The old man is back and — dare we say it? — better than ever.
Domenico DeMarco, the maestro who mans the ovens at DiFara Pizzeria in Midwood, returned to the world stage this month to do the only thing he knows how to do: make the city’s best pizza.
Frankly, I was worried for Dom. Last month, during the fallout from the Taco Bell rat incident, the Health Department shut him down, claiming its inspector had found “evidence of mice or live mice.”
Dom’s loyalists were appalled at the closure (most of us wouldn’t care if Pfizer set up a laboratory full of mice in DiFara’s backroom as long as Dom was allowed to keep cranking out his ethereal pies). But for me, the closure came on the heels of two less-than-inspirational visits to the DiFara shrine. Maybe it was the hour-long wait for a slice — yes, you need to wait an hour for a slice at this palace of pizza, and sometimes you have to fight to hold your place in line — but I noticed a subtle decline in quality.

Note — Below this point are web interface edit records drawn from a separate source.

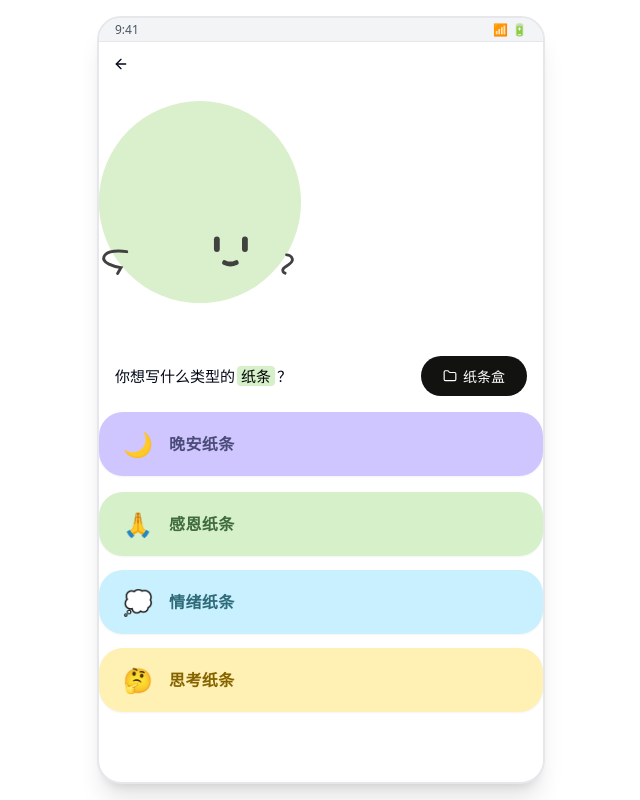
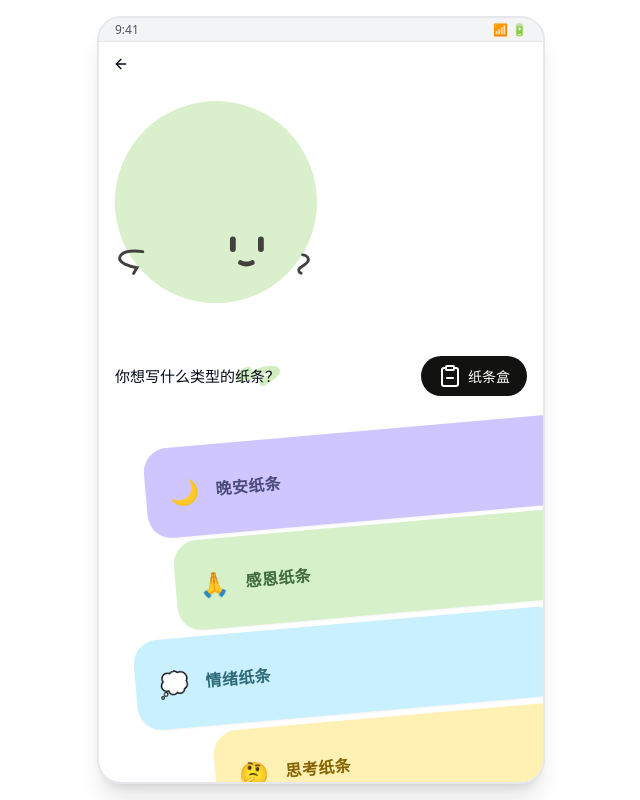
Before and after one commit to Pikady/MoodBubble, a Next.js app: page /notes/new in a window 1280 px wide. Shown: the whole page, without its empty margins (319-959 px from the left). Built offline with nearby package versions, Linux system fonts and the light colour scheme.

Commit message:
feature: 优化泡泡纸条创建界面

```diff
--- a/src/app/notes/new/page.tsx
+++ b/src/app/notes/new/page.tsx
@@ -22,6 +22,7 @@ export default function NewNotePage() {
     { type: "emotion",    title: "情绪纸条",  href: "/notes/new/emotion",    ribbonBg: "bg-[#C8F0FF]", tiltDeg: -4, offsetY: 6 },
     { type: "thought", title: "思考纸条",  href: "/notes/new/thought", ribbonBg: "bg-[#FFF0B3]", tiltDeg:  3, offsetY: 8 },
   ];
+  const imgNoteLabelBack = "/images/mascot/note-background-line.svg";
 
 
 
@@ -41,7 +42,7 @@ export default function NewNotePage() {
     >
 
       {/* 吉祥物占位 */}
-      <div className="px-4 pt-0 pb-4" style={{ position: 'relative', top: '-25px' }}>
+      <div className="px-4 pt-0 pb-4 ml-4" style={{ position: 'relative', top: '-25px' }}>
         <div className="flex justify-left mb-6">
           <CharacterBubble
             mood="watching"
@@ -55,18 +56,22 @@ export default function NewNotePage() {
       <div className="flex items-center justify-between px-4 mt-20 mb-0">
         <div className="text-[15px]">
           你想写什么类型的
-          <mark className="bg-[#D6F1C9] rounded px-1 mx-0.5">纸条</mark>
-          ？
+          <span className="inline-block relative">
+            <span className="relative z-[1400]">纸条？</span>
+            <img className="absolute top-0 z-[1399]" src={imgNoteLabelBack} alt="" />
+          </span>
+
         </div>
         <PaperCollection /> {/* 右侧纸条盒 */}
       </div>
 
       {/* 丝带列表：父容器要允许溢出；bleedPx=16 对齐上面的 px-4 */}
       <div className="px-4 pb-8 overflow-visible">
-        <div className="mt-4 space-y-3 overflow-visible">
-          {items.map((it) => (
+        <div className="mt-4 space-y-3 overflow-visible relative">
+          {items.map((it, index) => (
             <NoteTypeCard
               key={it.type}
+              index={index}
               type={it.type}
               title={it.title}
               href={it.href}
--- a/src/components/layout/AppShell.tsx
+++ b/src/components/layout/AppShell.tsx
@@ -60,7 +60,7 @@ export default function AppShell({
         {topBar || defaultTopBar}
 
         {/* 主要内容区域 */}
-        <main className="relative flex-1 overflow-y-auto overflow-x-visible">
+        <main className="relative flex-1 overflow-y-auto overflow-x-hidden">
           {children}
         </main>
 
--- a/src/components/notes/NoteTypeCard.tsx
+++ b/src/components/notes/NoteTypeCard.tsx
@@ -4,14 +4,15 @@ import Link from "next/link";
 import { NOTE_CONFIG } from "@/lib/noteConfig";
 import { NoteType } from "@/lib/types";
 import { cn } from "@/lib/utils";
+import { Moon, Smile } from "lucide-react";
 
 interface NoteTypeCardProps {
   type: NoteType;
+  index: number;      // 当前卡片序号
   title?: string;
   href?: string;
   onClick?: () => void;
   className?: string;
-
   ribbonBg?: string;   // 覆盖 NOTE_CONFIG.cardBg
   tiltDeg?: number;    // 外层旋转角（内层会反向）
   offsetY?: number;    // 微小上下错位
@@ -28,6 +29,7 @@ interface NoteTypeCardProps {
 
 export default function NoteTypeCard({
   type,
+  index,
   title,
   href,
   onClick,
@@ -43,19 +45,40 @@ export default function NoteTypeCard({
   const cfg = NOTE_CONFIG[type];
   const displayTitle = title ?? cfg.label;
   const bg = ribbonBg ?? cfg.cardBg;
-  const angle = typeof tiltDeg === "number" ? tiltDeg : (cfg.tiltDeg ?? -4);
+  const posClassConfig = [
+    {
+      left: "left-[30px]",
+      top: "top-[20px]",
+      icon: <Moon></Moon>,
+    },
+    {
+      left: "left-[60px]",
+      top: "top-[100px]",
+      icon: <Smile></Smile>,
+    },
+    {
+      left: "left-[20px]",
+      top: "top-[200px]",
+      icon: <Moon></Moon>,
+    },
+    {
+      left: "left-[100px]",
+      top: "top-[290px]",
+      icon: <Moon></Moon>,
+    },
+  ];
+  const boxRotate = -5;
 
   const inner = (
     <div
       className={cn(
-        "ribbon-inner rounded-3xl px-6 py-5 shadow-sm active:shadow",
-        "transition-transform active:scale-[0.99] select-none",
+        "rounded-3xl px-6 py-5 shadow-sm active:shadow h-[100%]",
+        "active:scale-[0.99] select-none flex",
         bg
       )}
-      style={{ transform: `rotate(${-angle}deg)` }}
     >
       <div className="flex items-center gap-4">
-          <span className="text-2xl leading-none">{icon ?? cfg.icon}</span>
+        <span className="text-2xl leading-none">{icon ?? cfg.icon}</span>
         <div className="flex-1">
           <div className={cn("text-base font-semibold tracking-wide", cfg.color)}>
             {displayTitle}
@@ -70,17 +93,12 @@ export default function NoteTypeCard({
       data-type={type}
       aria-disabled={disabled || undefined}
       className={cn(
-        "ribbon-outer block overflow-visible", // 关键：允许溢出！
+        "overflow-visible h-[100%]", // 关键：允许溢出！
         disabled && "pointer-events-none opacity-50",
-        className
       )}
       style={{
         // 让色条“变宽并向左右溢出”：父容器 paddingX=bleedPx，就往外各扩 bleedPx
-        width: `calc(100% + ${bleedPx * 2}px)`,
-        marginLeft: `-${bleedPx}px`,
         marginRight: `-${bleedPx}px`,
-        transform: `translateY(${offsetY}px) rotate(${angle}deg)`,
-        transformOrigin: "center",
       }}
       onClick={onClick}
     >
@@ -94,7 +112,10 @@ export default function NoteTypeCard({
         href={href}
         aria-label={a11y["aria-label"] ?? `选择${displayTitle}`}
         onClick={onClick}
-        className="block overflow-visible" // 关键：外层 link 也别裁剪
+        className={cn("block overflow-visible rotate-[-5deg] w-[100%] absolute h-[90px] transition-transform duration-300 ease-in-out hover:translate-x-[-10px] hover:translate-y-[2px]",
+          posClassConfig[index].left,
+          posClassConfig[index].top,
+        )} // 关键：外层 link 也别裁剪
       >
         {body}
       </Link>
--- a/src/components/notes/NoteTypeList.tsx
+++ b/src/components/notes/NoteTypeList.tsx
@@ -10,10 +10,11 @@ export default function NoteTypeList() {
   ];
 
   return (
-    <div className="mt-4 space-y-3">
-      {items.map((it) => (
+    <div className="mt-4 space-y-3 relative">
+      {items.map((it, index) => (
         <NoteTypeCard
           key={it.type}
+          index={index}
           type={it.type}
           title={it.title}
           href={it.href}
--- a/src/components/ui/PaperCollection.tsx
+++ b/src/components/ui/PaperCollection.tsx
@@ -1,6 +1,6 @@
 import React from 'react';
 import { useRouter } from 'next/navigation';
-import { Folder } from 'lucide-react';
+import { ClipboardMinus } from 'lucide-react';
 import { cn } from '@/lib/utils';
 
 interface PaperCollectionProps {
@@ -32,11 +32,8 @@ export default function PaperCollection({ className, onClick }: PaperCollectionP
         className
       )}
     >
-      {/* Folder 图标 */}
-      <Folder
-        className="w-[14px] h-[14px] text-white mr-[6px]"
-        strokeWidth={2}
-      />
+
+      <ClipboardMinus className="w-[24px] h-[24px] text-white mr-[6px]"></ClipboardMinus>
 
       {/* 文字 */}
       <span className="text-white text-[14px] font-normal leading-normal whitespace-nowrap">
```
Also changed, not shown: public/images/mascot/note-background-line.svg (added).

For the first time in nearly a decade, I started wondering whether the old man had finally lost his touch.
So even before the inspector shut the place down — and failed Dom two more times before finally allowing him to open three weeks ago — I was filling my poison pen to write yet another Brooklyn Angle that would shock the world: DiFara’s was no longer the best slice in town.
But before I dared write such a paradigm-shifting story, I wanted to give Dom one more chance. He’s been on Avenue J for 43 years, so he certainly deserved one.
When I got there, the line was out the door as usual, so naturally I worried that Dom was faltering again. But there was a revived spirit to the joint that went beyond the freshly painted green walls. Despite the crowds hungering for a slice, people were laughing and trading stories. Tourists were snapping pictures, even.
“You think this line is bad,” one guy in a Sanitation Department vest said to me. “I once waited two hours for a slice here.”
I asked him why.
“You kidding?” he said, putting his thumb and first two fingers to his mouth — the universal gesture of why someone would wait two hours for a slice of pizza.
Dom was working feverishly as always, though his “feverishly” looks more like the deliberate motions of a metronome. He’d take a lump of dough (which he makes by himself, of course), roll it out, pour on a sauce he makes from fresh, imported Italian tomatoes, drop on the first layer of hand-grated mozzarella, and toss it into the 500-degree oven just in time to take out a fresh pie (which he often does by hand). If the pie is a Sicilian, he adds buffalo mozzarella, one half-pound ball per pie. It’s like eating a cloud.
As Dom worked, regulars kept telling the maestro how good it was to have him back.
By the time my pizza finally came out, I knew I was, too.
It was the same as it ever was — and somehow each bite tasted just a bit sweeter knowing that Dom was back behind the oven again. Someday, I told the Sanitation guy, I would tell my kids that I saw DeMarco cook — just like my dad is always telling me about what it was like to watch Jackie at Ebbets Field.
I asked Dom how he felt, but he just smiled.
This man of few words expresses himself fluently in pizza.
“It’s good to be back,” he said.